Robin Stevens, the board vice president, said the restructuring plan was a “knee-jerk reaction” and not a good concept.
“Once again, cooler heads have prevailed,” said Stevens, who is running for reelection.
“The powers of education are best left to a vote of the people, and we’re going to have an election here in November.”
The board ignited controversy last year when it proposed health-education standards for Nebraska schools that called for teaching elementary-school kids about gender identity and sexual orientation.
A rift grew last year between the board and the governor over the proposed standards. A watered-down second draft was criticized as well, and the board voted to indefinitely postpone adoption.
Connely, who finished a distant fifth in the Republican primary for governor in May, said a family crisis hampered his efforts to organize signature collection in critical counties after the May primary.
He said Nebraska sets a high bar for signatures, and complying with the state’s 38-county rule is “like pulling out all of your molars.”
The 8th U.S. Circuit Court of Appeals on Wednesday reversed a lower court’s decision, which meant the state can enforce a requirement that initiative petition drives collect valid signatures from at least 5% of registered voters in 38 counties to make the ballot.
Connely and Robert Rhodes of Elkhorn authored and sponsored 10 initiatives, all of which failed.
“There are 10 freedom-restoring initiatives that will not be on the ballot,” Connely said.
Among those failing were petitions dealing with concealed and open carry of firearms, a so-called “stand your ground” proposal and a proposed constitutional amendment to prohibit vaccine and other medical mandates in the state.
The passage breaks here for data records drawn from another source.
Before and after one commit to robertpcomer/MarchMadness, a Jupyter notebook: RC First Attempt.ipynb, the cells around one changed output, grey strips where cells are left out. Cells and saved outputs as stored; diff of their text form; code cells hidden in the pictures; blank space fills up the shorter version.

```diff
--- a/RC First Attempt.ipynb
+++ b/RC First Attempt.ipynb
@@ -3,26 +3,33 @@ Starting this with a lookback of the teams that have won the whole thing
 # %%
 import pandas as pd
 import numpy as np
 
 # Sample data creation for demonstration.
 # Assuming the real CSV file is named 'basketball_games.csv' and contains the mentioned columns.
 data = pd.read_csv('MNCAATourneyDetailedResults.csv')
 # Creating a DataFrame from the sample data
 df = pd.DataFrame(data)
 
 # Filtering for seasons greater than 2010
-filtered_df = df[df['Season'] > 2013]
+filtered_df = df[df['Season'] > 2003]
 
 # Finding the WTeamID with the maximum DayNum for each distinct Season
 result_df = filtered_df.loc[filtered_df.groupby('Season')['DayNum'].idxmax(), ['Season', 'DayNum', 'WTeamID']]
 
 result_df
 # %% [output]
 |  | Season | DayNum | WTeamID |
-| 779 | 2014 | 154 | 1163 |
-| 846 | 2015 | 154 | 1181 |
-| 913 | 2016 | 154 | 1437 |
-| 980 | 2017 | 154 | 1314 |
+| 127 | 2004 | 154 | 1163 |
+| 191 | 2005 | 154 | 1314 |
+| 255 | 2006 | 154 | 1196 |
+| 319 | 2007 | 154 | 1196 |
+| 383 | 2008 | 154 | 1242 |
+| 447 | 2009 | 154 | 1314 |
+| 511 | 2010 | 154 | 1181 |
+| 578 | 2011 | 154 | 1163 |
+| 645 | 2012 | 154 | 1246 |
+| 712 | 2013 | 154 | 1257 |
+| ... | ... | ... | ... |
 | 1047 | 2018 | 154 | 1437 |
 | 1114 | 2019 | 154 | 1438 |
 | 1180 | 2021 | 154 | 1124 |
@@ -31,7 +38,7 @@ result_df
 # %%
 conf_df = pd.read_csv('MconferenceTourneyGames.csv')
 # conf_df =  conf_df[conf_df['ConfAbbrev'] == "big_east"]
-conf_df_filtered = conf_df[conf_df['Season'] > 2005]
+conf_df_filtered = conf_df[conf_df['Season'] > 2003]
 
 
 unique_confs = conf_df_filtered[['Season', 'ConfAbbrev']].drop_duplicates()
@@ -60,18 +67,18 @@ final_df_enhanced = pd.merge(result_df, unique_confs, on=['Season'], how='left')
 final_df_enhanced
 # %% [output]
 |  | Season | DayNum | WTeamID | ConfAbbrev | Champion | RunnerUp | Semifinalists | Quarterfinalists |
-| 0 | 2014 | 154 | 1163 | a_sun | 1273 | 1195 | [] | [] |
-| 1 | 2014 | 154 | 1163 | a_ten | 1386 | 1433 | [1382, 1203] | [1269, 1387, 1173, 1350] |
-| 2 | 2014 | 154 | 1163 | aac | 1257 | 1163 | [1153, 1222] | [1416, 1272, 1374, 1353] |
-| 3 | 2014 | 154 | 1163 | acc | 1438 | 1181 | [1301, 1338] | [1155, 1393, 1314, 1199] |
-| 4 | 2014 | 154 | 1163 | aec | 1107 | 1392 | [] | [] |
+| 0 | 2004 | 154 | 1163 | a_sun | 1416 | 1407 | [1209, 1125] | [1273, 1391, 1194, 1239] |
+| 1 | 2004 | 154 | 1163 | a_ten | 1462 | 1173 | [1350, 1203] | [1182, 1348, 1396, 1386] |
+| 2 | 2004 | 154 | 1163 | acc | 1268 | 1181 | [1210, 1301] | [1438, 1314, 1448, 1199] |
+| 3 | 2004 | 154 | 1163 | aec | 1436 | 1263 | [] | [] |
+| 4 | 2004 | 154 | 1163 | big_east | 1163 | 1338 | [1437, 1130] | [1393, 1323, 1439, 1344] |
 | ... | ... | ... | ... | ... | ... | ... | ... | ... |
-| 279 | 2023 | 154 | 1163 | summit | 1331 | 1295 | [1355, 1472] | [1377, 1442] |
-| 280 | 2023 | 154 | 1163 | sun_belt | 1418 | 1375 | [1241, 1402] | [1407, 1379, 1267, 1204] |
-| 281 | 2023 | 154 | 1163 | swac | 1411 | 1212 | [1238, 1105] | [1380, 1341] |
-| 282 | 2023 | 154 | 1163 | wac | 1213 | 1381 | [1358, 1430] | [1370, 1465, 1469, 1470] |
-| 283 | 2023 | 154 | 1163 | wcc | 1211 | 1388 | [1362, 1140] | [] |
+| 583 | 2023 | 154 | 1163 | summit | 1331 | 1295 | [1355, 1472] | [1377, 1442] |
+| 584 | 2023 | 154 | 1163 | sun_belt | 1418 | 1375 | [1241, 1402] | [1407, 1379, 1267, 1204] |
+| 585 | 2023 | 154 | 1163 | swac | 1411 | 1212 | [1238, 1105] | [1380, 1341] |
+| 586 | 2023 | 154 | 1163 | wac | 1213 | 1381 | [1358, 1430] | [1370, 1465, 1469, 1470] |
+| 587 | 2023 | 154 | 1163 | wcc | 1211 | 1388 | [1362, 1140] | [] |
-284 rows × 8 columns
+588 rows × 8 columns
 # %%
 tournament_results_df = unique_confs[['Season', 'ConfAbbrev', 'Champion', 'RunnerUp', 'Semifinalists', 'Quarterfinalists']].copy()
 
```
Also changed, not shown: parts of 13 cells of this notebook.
Other proposals sought to repeal motorcycle helmet laws and allow the governor to override any state rules, laws or regulations.